**Instructions for the task:**
Work out how many lines of the listing below mention the word "label", and give only that figure.

**Dataset excerpts:**
◇ ◇ ◇

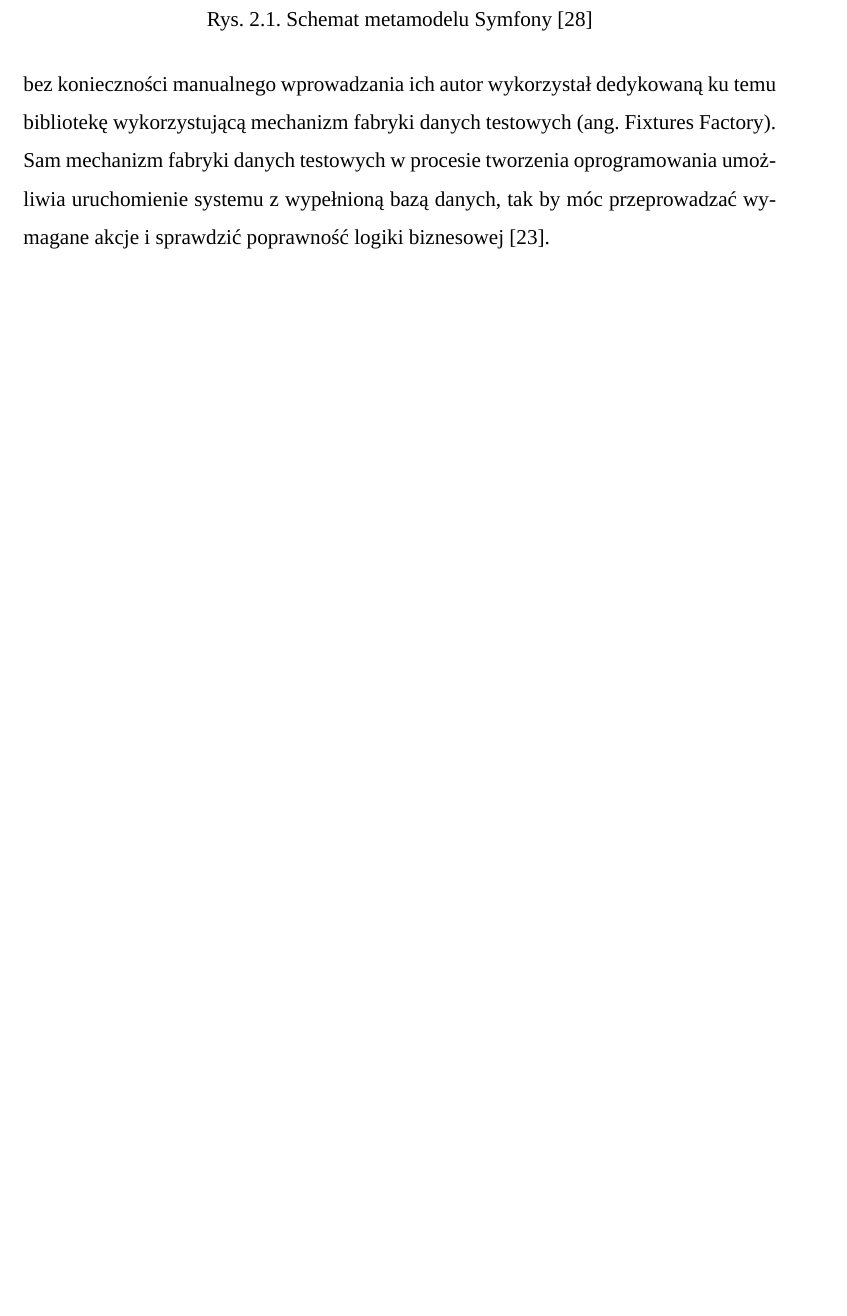
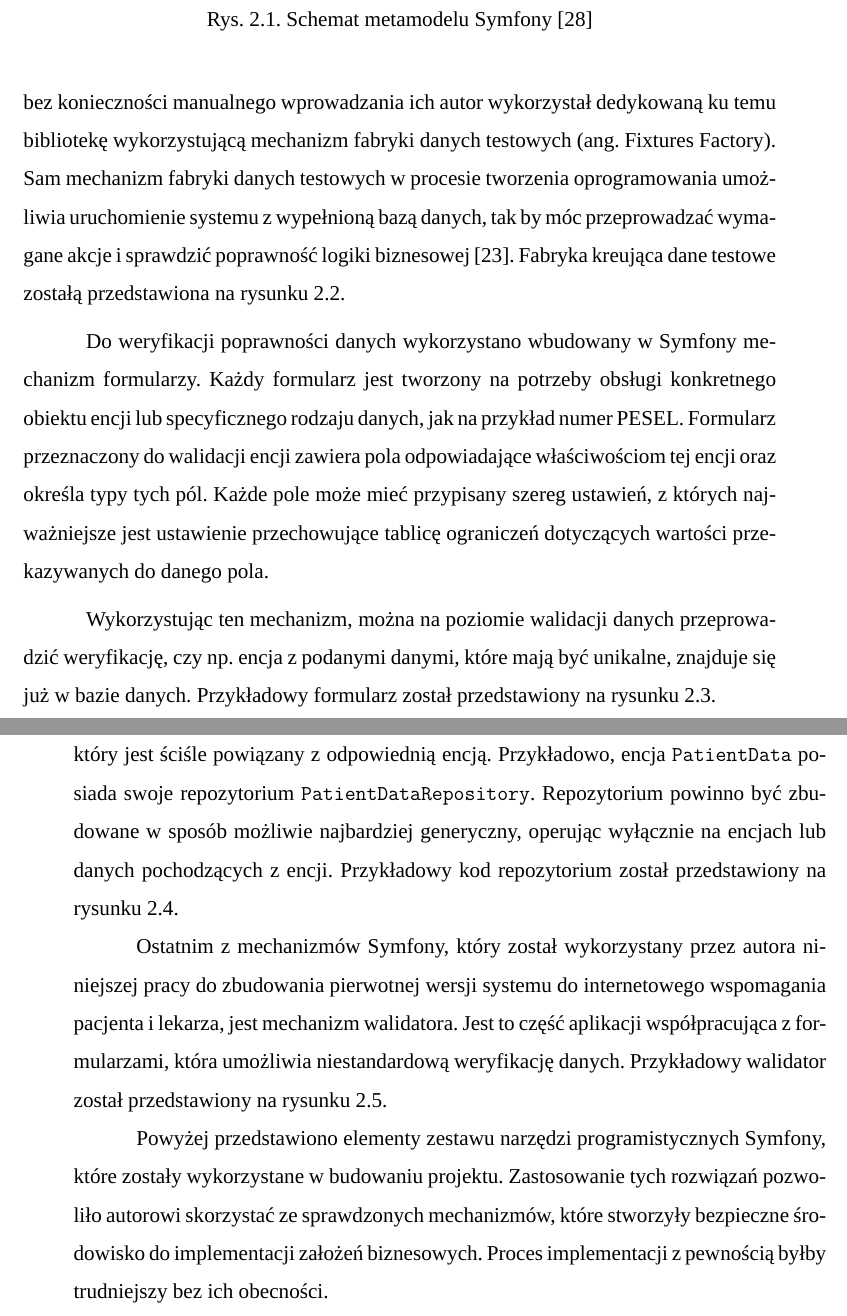
Before and after one commit to bartosz-szymanski-dev/master-thesis, a LaTeX thesis (praca-dyplomowa.tex): part of page 10 of 47 before the commit and two parts of pages 10 and 11 of 53 after it, the two joined at a grey line, cut so that both start at the same text, the shorter picture padded with empty space. Compiled offline with XeLaTeX; a missing font is replaced by an installed copy or a similar font.

Commit message:
chapter 2.1 - done

```diff
--- a/praca-dyplomowa.tex
+++ b/praca-dyplomowa.tex
@@ -167,5 +167,5 @@
         \label{fig:symfony-metadata-scheme}
     \end{figure}
 
-    W celu odzwierciedlenia domen aktorów, w projekcie została wykorzystana biblioteka Doctrine, wspierana przez Symfony. Samo Doctrine to narzędzie do manipulacji bazą danych przy wykorzystaniu obiektów PHP \cite{symf.5}. By zainicjować dane w systemie bez konieczności manualnego wprowadzania ich autor wykorzystał dedykowaną ku temu bibliotekę wykorzystującą mechanizm fabryki danych testowych (ang. Fixtures Factory). Sam mechanizm fabryki danych testowych w procesie tworzenia oprogramowania umożliwia uruchomienie systemu z wypełnioną bazą danych, tak by móc przeprowadzać wymagane akcje i sprawdzić poprawność logiki biznesowej \cite{fixtures}.
+    W celu odzwierciedlenia domen aktorów, w projekcie została wykorzystana biblioteka Doctrine, wspierana przez Symfony. Samo Doctrine to narzędzie do manipulacji bazą danych przy wykorzystaniu obiektów PHP \cite{symf.5}. By zainicjować dane w systemie bez konieczności manualnego wprowadzania ich autor wykorzystał dedykowaną ku temu bibliotekę wykorzystującą mechanizm fabryki danych testowych (ang. Fixtures Factory). Sam mechanizm fabryki danych testowych w procesie tworzenia oprogramowania umożliwia uruchomienie systemu z wypełnioną bazą danych, tak by móc przeprowadzać wymagane akcje i sprawdzić poprawność logiki biznesowej \cite{fixtures}. Fabryka kreująca dane testowe zostałą przedstawiona na rysunku~\ref{fig:example-sdiwpil-fixtures-factory}.
 
@@ -171,0 +177,6 @@
+        \label{fig:example-sdiwpil-fixtures-factory}
+    \end{figure}
+
+    Do weryfikacji poprawności danych wykorzystano wbudowany w Symfony mechanizm formularzy. Każdy formularz jest tworzony na potrzeby obsługi konkretnego obiektu encji lub specyficznego rodzaju danych, jak na przykład numer PESEL. Formularz przeznaczony do walidacji encji zawiera pola odpowiadające właściwościom tej encji oraz określa typy tych pól. Każde pole może mieć przypisany szereg ustawień, z których najważniejsze jest ustawienie przechowujące tablicę ograniczeń dotyczących wartości przekazywanych do danego pola.
+
+    Wykorzystując ten mechanizm, można na poziomie walidacji danych przeprowadzić weryfikację, czy np. encja z podanymi danymi, które mają być unikalne, znajduje się już w bazie danych. Przykładowy formularz został przedstawiony na rysunku~\ref{fig:example-sdiwpil-form}.
@@ -171,0 +189,4 @@
+        \label{fig:example-sdiwpil-form}
+    \end{figure}
+
+    Do pobierania danych z bazy danych wykorzystano mechanizm repozytorium, który jest ściśle powiązany z odpowiednią encją. Przykładowo, encja \texttt{PatientData} posiada swoje repozytorium \texttt{PatientDataRepository}. Repozytorium powinno być zbudowane w sposób możliwie najbardziej generyczny, operując wyłącznie na encjach lub danych pochodzących z encji. Przykładowy kod repozytorium został przedstawiony na rysunku~\ref{fig:example-sdiwpil-repository}.
@@ -171,0 +199,4 @@
+        \label{fig:example-sdiwpil-repository}
+    \end{figure}
+
+    Ostatnim z mechanizmów Symfony, który został wykorzystany przez autora niniejszej pracy do zbudowania pierwotnej wersji systemu do internetowego wspomagania pacjenta i lekarza, jest mechanizm walidatora. Jest to część aplikacji współpracująca z formularzami, która umożliwia niestandardową weryfikację danych. Przykładowy walidator został przedstawiony na rysunku~\ref{fig:example-sdiwpil-validator}.
@@ -172,3 +209,7 @@
+        \label{fig:example-sdiwpil-validator}
+    \end{figure}
+
+    Powyżej przedstawiono elementy zestawu narzędzi programistycznych Symfony, które zostały wykorzystane w budowaniu projektu. Zastosowanie tych rozwiązań pozwoliło autorowi skorzystać ze sprawdzonych mechanizmów, które stworzyły bezpieczne środowisko do implementacji założeń biznesowych. Proces implementacji z pewnością byłby trudniejszy bez ich obecności.
 
     \chapter{Planowanie architektury mikroserwisowej w chmurze AWS}
     Niniejszy rozdział pokrywa zagadnienie planowania architektury mikroserwisowej oraz wykorzystanych usług potrzebnych do realizacji celu uruchomienia platformy. Nie istnieje mapa działań jakie należy wykonać by zgodnie z sztuką podzielić aplikację monolityczną na zbiór mikroserwisów. Istnieją natomiast wskazówki, którymi można się posługiwać by ułatwić doprowadzenie tego przedsięwzięcia do końca, a są nimi:
```
Also changed, not shown: includes/images/example-fixtures-factory-before-migration.png (added), includes/images/example-form-before-migration.png (added), includes/images/example-repository-before-migration.png (added), includes/images/example-validator-before-migration.png (added), praca-dyplomowa.pdf, praca-dyplomowa.tex (23 more changed lines).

◇ ◇ ◇

**Solution below:**
5